The consortium will receive $11 million in 2013, and up to $55 million over five years for the new studies, the NIH announced.
Officials praised the efforts for exploring Alzheimer's treatments that might quell the disease before patients exhibit symptoms.
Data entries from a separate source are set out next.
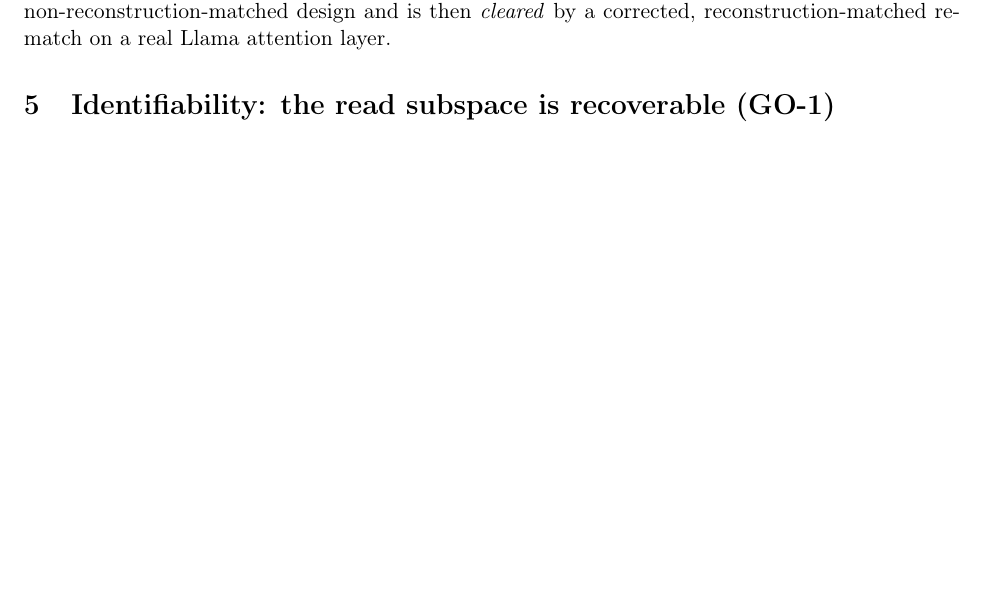
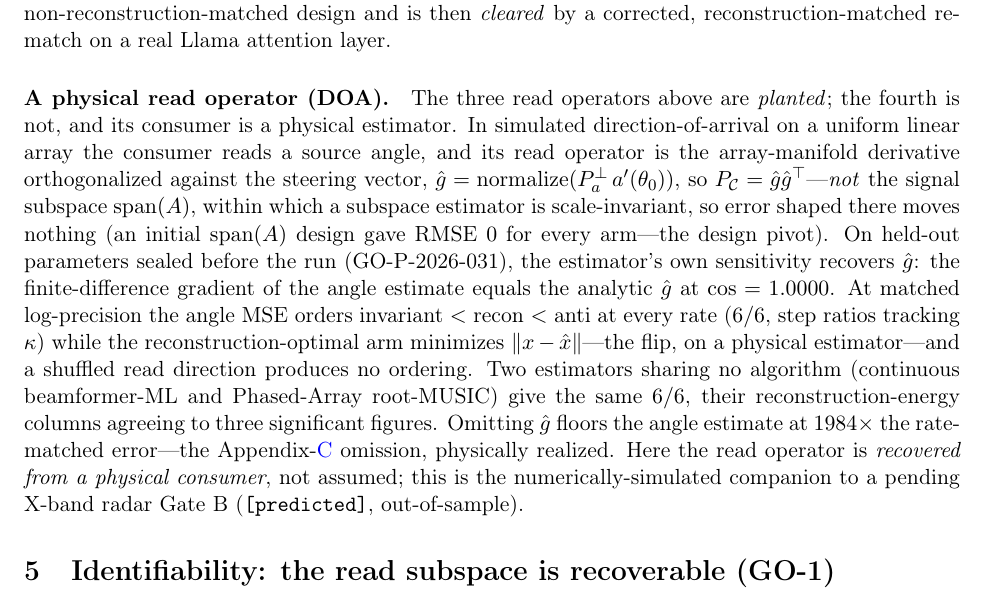
Before and after one commit to ahb-sjsu/geometric-observation, a LaTeX paper (paper/observation-theory.tex): part of page 6 of 22, cut so that both start at the same text, the shorter picture padded with empty space. Compiled offline with pdfLaTeX.

Commit message:
book: add DOA physical Gate-B instance to GO-2 out-of-sample (GO-P-2026-031)
A fourth read operator, physical and recovered (not planted): the array-manifold
derivative ghat = P_a^perp a'(theta0) for a direction-of-arrival consumer. Flip 6/6
under two estimators sharing no algorithm (beamformer-ML, Phased-Array root-MUSIC),
read operator recovered from the estimator's own sensitivity (cos 1.0000), omission
of ghat floors the angle estimate at 1984x. Simulated companion to the pending
X-band radar Gate B.

Co-Authored-By: Claude Opus 4.8 <noreply@anthropic.com>

```diff
--- a/paper/observation-theory.tex
+++ b/paper/observation-theory.tex
@@ -366,6 +366,27 @@ $H=I$ positive control being the clean confirmation); the trained-model hardenin
 (\S\ref{sec:discussion}), attempted prospectively, initially missed on a
 non-reconstruction-matched design and is then \emph{cleared} by a corrected,
 reconstruction-matched rematch on a real Llama attention layer.
+
+\paragraph{A physical read operator (DOA).} The three read operators above are
+\emph{planted}; the fourth is not, and its consumer is a physical estimator. In simulated
+direction-of-arrival on a uniform linear array the consumer reads a source angle, and its
+read operator is the array-manifold derivative orthogonalized against the steering vector,
+$\hat g=\mathrm{normalize}(P_a^\perp\,a'(\theta_0))$, so $\PC=\hat g\hat g^\top$---\emph{not}
+the signal subspace $\operatorname{span}(A)$, within which a subspace estimator is
+scale-invariant, so error shaped there moves nothing (an initial $\operatorname{span}(A)$
+design gave RMSE $0$ for every arm---the design pivot). On held-out parameters sealed before
+the run (GO-P-2026-031), the estimator's own sensitivity recovers $\hat g$: the
+finite-difference gradient of the angle estimate equals the analytic $\hat g$ at
+$\cos=1.0000$. At matched log-precision the angle MSE orders invariant $<$ recon $<$ anti at
+every rate ($6/6$, step ratios tracking $\kappa$) while the reconstruction-optimal arm
+minimizes $\|x-\hat x\|$---the flip, on a physical estimator---and a shuffled read direction
+produces no ordering. Two estimators sharing no algorithm (continuous beamformer-ML and
+Phased-Array root-MUSIC) give the same $6/6$, their reconstruction-energy columns agreeing to
+three significant figures. Omitting $\hat g$ floors the angle estimate at $1984\times$ the
+rate-matched error---the Appendix-\ref{app:mismatch} omission, physically realized. Here the
+read operator is \emph{recovered from a physical consumer}, not assumed; this is the
+numerically-simulated companion to a pending X-band radar Gate~B (\texttt{[predicted]},
+out-of-sample).
 
 \section{Identifiability: the read subspace is recoverable (GO-1)}\label{sec:id}
 
```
"I am particularly excited that this round of studies will use what we have learned by testing interventions pre-symptomatically, as early as we can in the development of the disease, where we now think the best hope lies for keeping Alzheimer's at bay," said Richard Hodes, director of the NIH's National Institute on Aging, in a statement.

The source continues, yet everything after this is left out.